◆ INPUT:
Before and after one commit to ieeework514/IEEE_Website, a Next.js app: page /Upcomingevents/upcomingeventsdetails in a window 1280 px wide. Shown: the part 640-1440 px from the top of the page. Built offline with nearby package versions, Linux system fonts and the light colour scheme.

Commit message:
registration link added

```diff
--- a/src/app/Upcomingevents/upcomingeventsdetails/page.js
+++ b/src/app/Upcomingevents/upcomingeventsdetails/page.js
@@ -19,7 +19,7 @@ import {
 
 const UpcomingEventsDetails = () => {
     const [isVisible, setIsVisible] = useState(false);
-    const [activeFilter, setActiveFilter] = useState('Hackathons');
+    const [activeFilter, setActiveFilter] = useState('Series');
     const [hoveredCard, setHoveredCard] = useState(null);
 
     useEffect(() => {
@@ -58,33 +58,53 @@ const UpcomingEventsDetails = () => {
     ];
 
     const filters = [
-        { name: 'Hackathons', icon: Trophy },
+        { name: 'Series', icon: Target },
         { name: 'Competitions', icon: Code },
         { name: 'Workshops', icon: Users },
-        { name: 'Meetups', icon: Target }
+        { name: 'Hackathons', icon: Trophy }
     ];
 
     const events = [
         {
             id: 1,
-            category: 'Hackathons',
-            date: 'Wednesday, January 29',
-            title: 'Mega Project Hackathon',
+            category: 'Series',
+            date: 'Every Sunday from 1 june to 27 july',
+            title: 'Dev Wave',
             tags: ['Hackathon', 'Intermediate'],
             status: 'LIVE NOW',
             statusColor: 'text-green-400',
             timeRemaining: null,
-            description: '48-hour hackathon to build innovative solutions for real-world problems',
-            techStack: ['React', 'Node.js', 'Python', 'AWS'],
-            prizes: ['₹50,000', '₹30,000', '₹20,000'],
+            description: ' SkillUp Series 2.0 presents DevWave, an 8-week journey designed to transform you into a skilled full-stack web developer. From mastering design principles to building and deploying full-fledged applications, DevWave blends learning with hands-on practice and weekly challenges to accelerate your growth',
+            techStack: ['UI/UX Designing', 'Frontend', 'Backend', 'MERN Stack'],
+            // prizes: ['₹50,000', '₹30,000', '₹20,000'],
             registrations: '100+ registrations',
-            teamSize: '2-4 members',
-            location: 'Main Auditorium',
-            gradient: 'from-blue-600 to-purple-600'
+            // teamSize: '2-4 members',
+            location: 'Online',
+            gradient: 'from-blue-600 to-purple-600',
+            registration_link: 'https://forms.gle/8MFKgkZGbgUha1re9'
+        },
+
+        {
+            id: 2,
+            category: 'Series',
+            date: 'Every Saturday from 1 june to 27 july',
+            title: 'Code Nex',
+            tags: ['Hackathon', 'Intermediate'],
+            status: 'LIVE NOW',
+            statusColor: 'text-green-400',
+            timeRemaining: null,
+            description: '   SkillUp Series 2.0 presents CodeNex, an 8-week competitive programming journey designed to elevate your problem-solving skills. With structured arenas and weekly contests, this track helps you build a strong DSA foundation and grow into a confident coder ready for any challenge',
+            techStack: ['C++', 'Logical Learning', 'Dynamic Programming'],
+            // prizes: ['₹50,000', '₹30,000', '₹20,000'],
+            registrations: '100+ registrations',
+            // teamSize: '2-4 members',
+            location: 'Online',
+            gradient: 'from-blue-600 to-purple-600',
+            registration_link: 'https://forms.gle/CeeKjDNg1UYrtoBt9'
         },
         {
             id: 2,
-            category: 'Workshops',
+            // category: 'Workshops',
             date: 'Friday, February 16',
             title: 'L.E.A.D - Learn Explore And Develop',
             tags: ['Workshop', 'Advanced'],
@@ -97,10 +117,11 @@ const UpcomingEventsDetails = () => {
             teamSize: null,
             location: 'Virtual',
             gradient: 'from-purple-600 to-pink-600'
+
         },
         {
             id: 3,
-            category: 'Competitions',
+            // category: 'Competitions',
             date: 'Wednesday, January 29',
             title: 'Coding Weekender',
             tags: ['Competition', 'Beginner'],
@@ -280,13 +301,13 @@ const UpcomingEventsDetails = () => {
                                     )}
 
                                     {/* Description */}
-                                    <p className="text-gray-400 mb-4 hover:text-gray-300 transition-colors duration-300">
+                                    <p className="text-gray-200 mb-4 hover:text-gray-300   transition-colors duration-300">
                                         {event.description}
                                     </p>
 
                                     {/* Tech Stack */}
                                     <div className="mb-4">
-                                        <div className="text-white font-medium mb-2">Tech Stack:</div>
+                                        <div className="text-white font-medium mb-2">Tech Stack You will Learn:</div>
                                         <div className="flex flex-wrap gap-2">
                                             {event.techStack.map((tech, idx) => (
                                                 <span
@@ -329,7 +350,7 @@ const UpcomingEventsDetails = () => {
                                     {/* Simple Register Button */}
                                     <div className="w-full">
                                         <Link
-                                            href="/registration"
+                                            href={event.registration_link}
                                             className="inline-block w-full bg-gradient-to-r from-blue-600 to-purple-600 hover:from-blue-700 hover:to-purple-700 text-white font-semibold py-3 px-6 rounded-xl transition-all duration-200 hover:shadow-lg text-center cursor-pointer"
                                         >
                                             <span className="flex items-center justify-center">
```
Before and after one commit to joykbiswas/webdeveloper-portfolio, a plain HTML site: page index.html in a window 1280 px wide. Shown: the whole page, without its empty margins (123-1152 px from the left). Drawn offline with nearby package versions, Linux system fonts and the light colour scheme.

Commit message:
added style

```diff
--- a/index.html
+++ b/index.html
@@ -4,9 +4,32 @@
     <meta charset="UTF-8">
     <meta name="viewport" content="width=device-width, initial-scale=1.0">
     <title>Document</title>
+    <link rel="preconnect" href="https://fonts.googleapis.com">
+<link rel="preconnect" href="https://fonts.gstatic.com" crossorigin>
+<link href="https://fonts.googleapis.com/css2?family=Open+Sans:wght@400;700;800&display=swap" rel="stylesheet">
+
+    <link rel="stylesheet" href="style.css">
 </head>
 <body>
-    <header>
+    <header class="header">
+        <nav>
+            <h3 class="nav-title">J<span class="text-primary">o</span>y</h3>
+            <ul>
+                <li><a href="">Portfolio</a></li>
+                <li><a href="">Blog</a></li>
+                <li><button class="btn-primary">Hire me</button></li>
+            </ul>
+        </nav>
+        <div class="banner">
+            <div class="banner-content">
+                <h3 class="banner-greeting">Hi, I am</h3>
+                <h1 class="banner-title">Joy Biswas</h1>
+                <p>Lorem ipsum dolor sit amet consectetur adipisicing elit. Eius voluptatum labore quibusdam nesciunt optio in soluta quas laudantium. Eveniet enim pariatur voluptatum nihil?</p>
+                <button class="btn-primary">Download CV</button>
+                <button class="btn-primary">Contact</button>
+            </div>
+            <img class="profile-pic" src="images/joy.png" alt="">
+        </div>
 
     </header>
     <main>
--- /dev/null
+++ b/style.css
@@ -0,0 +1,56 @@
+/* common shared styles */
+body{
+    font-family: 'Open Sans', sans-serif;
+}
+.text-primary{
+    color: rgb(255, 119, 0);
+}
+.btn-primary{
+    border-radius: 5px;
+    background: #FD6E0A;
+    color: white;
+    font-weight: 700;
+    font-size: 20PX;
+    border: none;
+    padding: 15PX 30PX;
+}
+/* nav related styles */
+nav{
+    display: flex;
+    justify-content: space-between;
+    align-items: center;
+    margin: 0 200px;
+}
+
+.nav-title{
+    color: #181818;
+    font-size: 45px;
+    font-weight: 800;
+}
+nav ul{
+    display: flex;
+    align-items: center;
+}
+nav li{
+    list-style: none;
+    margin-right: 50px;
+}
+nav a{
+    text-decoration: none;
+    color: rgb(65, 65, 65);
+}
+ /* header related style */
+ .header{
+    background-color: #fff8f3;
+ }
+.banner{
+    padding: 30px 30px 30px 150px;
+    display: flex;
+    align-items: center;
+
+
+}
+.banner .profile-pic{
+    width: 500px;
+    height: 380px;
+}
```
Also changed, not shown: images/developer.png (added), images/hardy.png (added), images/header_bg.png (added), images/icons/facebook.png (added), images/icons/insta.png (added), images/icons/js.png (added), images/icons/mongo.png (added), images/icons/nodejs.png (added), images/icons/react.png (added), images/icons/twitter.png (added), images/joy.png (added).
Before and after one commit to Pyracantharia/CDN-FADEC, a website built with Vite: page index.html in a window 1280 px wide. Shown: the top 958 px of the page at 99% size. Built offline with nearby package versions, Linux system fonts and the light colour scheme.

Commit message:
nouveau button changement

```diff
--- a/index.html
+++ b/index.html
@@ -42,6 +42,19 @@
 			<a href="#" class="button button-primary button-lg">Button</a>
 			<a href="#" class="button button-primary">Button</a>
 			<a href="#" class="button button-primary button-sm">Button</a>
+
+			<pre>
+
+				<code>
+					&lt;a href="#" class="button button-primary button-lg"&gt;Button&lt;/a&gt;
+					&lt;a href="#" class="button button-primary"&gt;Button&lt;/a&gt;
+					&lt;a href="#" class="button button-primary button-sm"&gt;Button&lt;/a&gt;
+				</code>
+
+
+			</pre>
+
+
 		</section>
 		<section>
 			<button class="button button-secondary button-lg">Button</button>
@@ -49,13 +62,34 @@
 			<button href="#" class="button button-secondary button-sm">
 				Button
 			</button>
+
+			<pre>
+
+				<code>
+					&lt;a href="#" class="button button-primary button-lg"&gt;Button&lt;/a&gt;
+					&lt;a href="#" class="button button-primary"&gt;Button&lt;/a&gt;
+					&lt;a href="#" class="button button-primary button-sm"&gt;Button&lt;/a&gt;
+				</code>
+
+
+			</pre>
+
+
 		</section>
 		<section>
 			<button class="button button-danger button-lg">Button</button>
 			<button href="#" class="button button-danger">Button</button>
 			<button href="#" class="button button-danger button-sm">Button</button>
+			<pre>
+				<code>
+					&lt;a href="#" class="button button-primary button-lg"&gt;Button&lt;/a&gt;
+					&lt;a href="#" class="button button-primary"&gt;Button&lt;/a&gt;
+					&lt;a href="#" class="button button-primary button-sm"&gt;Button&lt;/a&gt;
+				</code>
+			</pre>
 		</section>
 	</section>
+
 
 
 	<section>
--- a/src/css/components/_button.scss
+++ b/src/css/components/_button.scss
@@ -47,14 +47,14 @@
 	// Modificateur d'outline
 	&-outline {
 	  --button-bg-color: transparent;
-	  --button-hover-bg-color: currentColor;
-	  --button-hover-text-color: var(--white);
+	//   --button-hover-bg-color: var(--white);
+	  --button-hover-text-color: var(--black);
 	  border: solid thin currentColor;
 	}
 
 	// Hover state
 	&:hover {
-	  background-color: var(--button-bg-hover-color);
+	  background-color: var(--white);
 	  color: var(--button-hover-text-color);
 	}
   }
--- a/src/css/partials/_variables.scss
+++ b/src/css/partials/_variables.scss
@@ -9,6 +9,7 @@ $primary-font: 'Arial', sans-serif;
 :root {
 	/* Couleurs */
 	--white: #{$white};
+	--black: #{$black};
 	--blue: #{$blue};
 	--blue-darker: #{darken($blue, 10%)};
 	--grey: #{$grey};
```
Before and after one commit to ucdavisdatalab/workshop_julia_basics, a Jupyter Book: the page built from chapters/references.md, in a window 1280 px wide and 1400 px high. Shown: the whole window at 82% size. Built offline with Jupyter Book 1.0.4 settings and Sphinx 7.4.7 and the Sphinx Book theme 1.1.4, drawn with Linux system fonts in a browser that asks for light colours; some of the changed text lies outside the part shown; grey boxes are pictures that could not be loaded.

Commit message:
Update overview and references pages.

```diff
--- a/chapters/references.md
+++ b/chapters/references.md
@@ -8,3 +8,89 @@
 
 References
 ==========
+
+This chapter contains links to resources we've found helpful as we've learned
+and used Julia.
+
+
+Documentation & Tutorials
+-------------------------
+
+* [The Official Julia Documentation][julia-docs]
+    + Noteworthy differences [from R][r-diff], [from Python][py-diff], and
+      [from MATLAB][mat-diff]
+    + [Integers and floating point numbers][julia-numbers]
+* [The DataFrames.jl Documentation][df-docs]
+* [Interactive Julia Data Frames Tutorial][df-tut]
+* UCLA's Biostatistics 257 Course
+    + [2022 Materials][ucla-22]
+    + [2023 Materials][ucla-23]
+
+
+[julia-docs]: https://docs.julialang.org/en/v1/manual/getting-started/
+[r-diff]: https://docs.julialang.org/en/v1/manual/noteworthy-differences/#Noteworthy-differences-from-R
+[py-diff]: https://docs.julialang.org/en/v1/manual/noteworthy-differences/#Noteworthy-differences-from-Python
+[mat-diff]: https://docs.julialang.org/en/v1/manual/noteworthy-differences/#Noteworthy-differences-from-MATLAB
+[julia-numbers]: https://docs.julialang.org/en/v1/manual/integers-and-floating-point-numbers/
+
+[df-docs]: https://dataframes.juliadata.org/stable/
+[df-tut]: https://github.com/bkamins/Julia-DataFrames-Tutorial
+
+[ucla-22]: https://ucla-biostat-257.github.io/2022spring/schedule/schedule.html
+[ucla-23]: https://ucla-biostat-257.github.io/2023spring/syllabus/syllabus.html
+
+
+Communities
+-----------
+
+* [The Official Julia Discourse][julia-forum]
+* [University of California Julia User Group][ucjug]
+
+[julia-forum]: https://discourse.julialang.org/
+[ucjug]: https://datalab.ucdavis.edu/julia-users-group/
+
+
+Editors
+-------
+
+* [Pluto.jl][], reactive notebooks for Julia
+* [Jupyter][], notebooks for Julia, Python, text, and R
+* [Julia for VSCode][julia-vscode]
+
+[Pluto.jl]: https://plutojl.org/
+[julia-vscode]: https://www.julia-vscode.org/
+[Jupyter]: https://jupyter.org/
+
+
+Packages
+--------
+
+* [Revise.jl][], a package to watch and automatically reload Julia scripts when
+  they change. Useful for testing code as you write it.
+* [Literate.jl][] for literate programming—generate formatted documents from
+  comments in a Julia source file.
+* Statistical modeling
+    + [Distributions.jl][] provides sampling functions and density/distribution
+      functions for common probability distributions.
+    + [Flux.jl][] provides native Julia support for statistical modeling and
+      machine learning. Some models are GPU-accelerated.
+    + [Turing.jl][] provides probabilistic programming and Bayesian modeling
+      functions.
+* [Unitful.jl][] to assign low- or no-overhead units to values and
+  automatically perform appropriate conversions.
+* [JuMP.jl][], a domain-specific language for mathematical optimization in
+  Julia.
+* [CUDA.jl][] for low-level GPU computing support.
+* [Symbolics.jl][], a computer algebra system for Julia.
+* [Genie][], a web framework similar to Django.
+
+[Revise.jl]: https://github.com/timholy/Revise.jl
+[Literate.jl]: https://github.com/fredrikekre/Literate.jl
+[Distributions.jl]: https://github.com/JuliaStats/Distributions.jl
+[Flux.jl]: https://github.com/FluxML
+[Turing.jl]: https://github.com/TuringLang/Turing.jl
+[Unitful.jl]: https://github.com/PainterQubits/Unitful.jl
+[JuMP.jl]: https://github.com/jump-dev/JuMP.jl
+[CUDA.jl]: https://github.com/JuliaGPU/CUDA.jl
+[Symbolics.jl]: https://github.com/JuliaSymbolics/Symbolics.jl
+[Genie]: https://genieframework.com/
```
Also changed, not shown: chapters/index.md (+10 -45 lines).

◆ TASK TO COMPLETE: Only lines that contain "useState" are needed, so copy each of them from the data.

◆ TASK OUTPUT:
     const [isVisible, setIsVisible] = useState(false);
-    const [activeFilter, setActiveFilter] = useState('Hackathons');
+    const [activeFilter, setActiveFilter] = useState('Series');
     const [hoveredCard, setHoveredCard] = useState(null);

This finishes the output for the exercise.